In keeping with the hospital’s vision of a “Healthy Community,” Wise Regional Health System implemented a smoke-free policy on April 1, 2008.
Smoking is not allowed on or at any hospital operated facilities/ grounds. This includes the parking lot surrounding the hospital. This policy will apply to all patients, visitors, medical staff members, volunteers, vendors, contracted staff and employees of the hospital. This policy is part of the hospital’s ongoing effort to promote community health and wellness, to prevent and treat disease, and to ensure a safe, clean environment.
- More people die each year from smoking-related illnesses than from AIDS, drug abuse, car accidents and murder combined.
- Smoking causes 19.5% (or 1 in 5) of all deaths in the United States each year. Cigarette smoking is the major preventable cause of:
- lung cancer
- chronic bronchitis
- heart disease & stroke
- Nicotine is only 1 of 4000 chemicals found in cigarette smoke, 200 of these are known poisons.
- Cigarette smoking is the #1 cause of cancer death in men, and lung cancer has now surpassed breast cancer as the #1 cause of cancer deaths among women.
- Pregnant smokers have higher rates of miscarriage, stillbirths and babies who are born too soon. More of their babies die soon after birth from crib death than newborns of nonsmoking mothers.
- Babies of parents who smoke at home have a much higher rate of lung disease such as bronchitis and pneumonia than babies of nonsmoking parents; these illnesses occur twice as often when parents smoke around their children.
Tips to help you quit:
- Make a list of your reasons for quitting and say them often.
- Set a quit date and tell your family and friends you are going to quit.
- Keep a supply of healthy snacks handy.
- Increase your exercise. Walk more.
- Make specific plans for what you’ll do when the urge hits. For example, take a deep breath, get up and walk around, call a friend for help, keep your hands busy. Remember, the urge passes in just a few minutes whether you smoke or not.
- Remove all cigarettes, ashtrays, matches and lighters from your home, workplace and car.
- Consider using a nicotine replacement product; they work best for smokers who are addicted to nicotine and are really trying to quit. Some are available over the counter such as the nicotine gum or patch, while others require a doctor’s prescription such as the Nicotrol inhaler, nasal spray, and lozenges. Consult your physician about using the prescription medicine Zyban.

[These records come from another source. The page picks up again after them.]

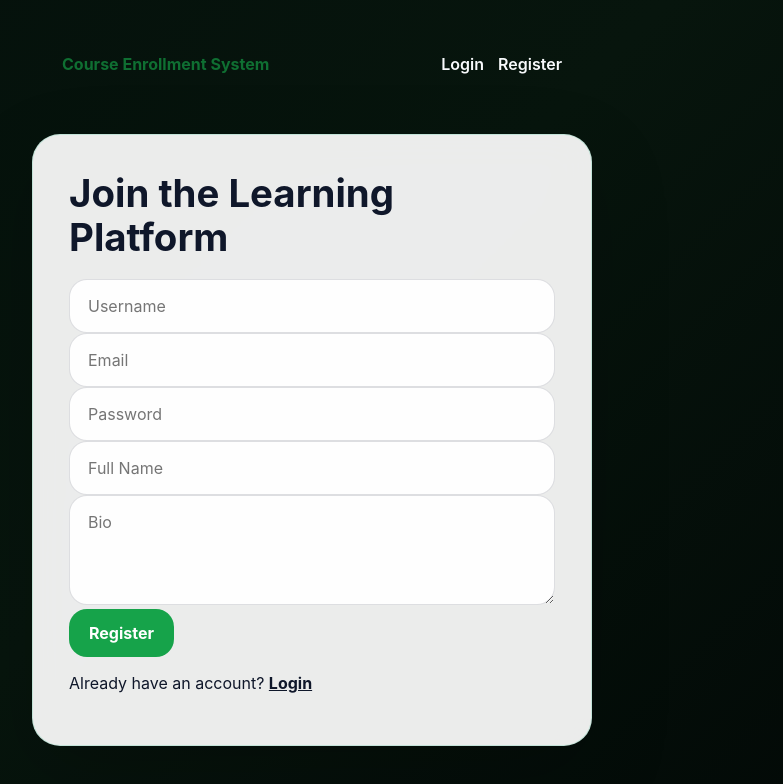
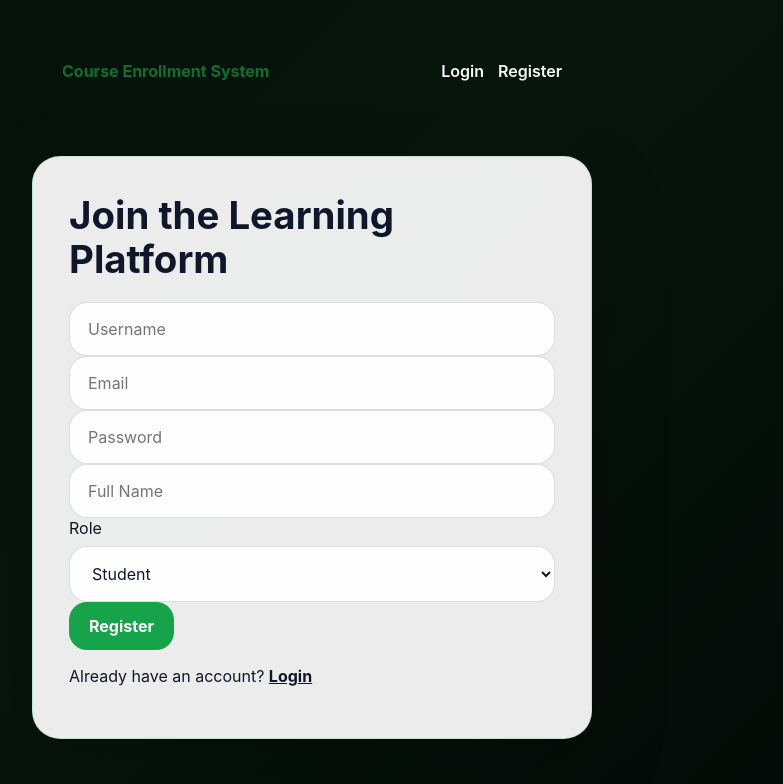
Before and after one commit to ndurumwangi254-stack/COURSE-ENROLLEMENT-SYSTEM, a React (Vite) app in the folder frontend/: page /register in a window 1280 px wide. Shown: the top 784 px of the page, without its empty margins (328-1111 px from the left). Built offline with nearby package versions, Linux system fonts and the light colour scheme.

Commit message:
feat: implement role selection in registration form and validate role on backend

```diff
--- a/frontend/src/pages/RegisterPage.jsx
+++ b/frontend/src/pages/RegisterPage.jsx
@@ -8,7 +8,7 @@ export default function RegisterPage({ auth }) {
     email: '',
     password: '',
     full_name: '',
-    bio: ''
+    role: 'student'
   })
   const [message, setMessage] = useState('')
 
@@ -42,7 +42,13 @@ export default function RegisterPage({ auth }) {
           <input placeholder="Email" value={form.email} onChange={(e) => setForm({ ...form, email: e.target.value })} />
           <input type="password" placeholder="Password" value={form.password} onChange={(e) => setForm({ ...form, password: e.target.value })} />
           <input placeholder="Full Name" value={form.full_name} onChange={(e) => setForm({ ...form, full_name: e.target.value })} />
-          <textarea placeholder="Bio" value={form.bio} onChange={(e) => setForm({ ...form, bio: e.target.value })} />
+          <label className="role-label">
+            Role
+            <select value={form.role} onChange={(e) => setForm({ ...form, role: e.target.value })}>
+              <option value="student">Student</option>
+              <option value="tutor">Tutor</option>
+            </select>
+          </label>
           <button type="submit" disabled={auth.loading}>{auth.loading ? 'Registering…' : 'Register'}</button>
         </form>
         <p className="secondary">Already have an account? <Link to="/login">Login</Link></p>
```
Also changed, not shown: 1 other file (tests, documents, lock files or other folders).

- Consider attending stop-smoking classes for extra support, or contact one of the organizations listed for more information.
Where are you in the six-step process of quitting?
Not even thinking about quitting. People in this step have never really considered trying to quit. This is a hard group to motivate to quit.
These smokers are considering quitting someday. They are waiting for a motivating event to help them find the reasons to quit.
In the act of quitting. These smokers have prepared to stop by reducing the amount smoked, changing brands, or restricting their smoking. They have considered what to do on the day of quitting and planned for coping strategies to deal with urges to smoke.
In this stage, a person has quit smoking but is in their first year. After one year off cigarettes, a smoker can claim success at cessation.
A return to daily smoking after a period of not smoking. First-time quitters are successful 25% of the time; others need to make another attempt. Said another way, “Practice makes perfect.”
Please note that 75% of smokers will have to pass through this step to become a nonsmoker. The good news is that repeated attempts to quit are worth it because you can learn from past mistakes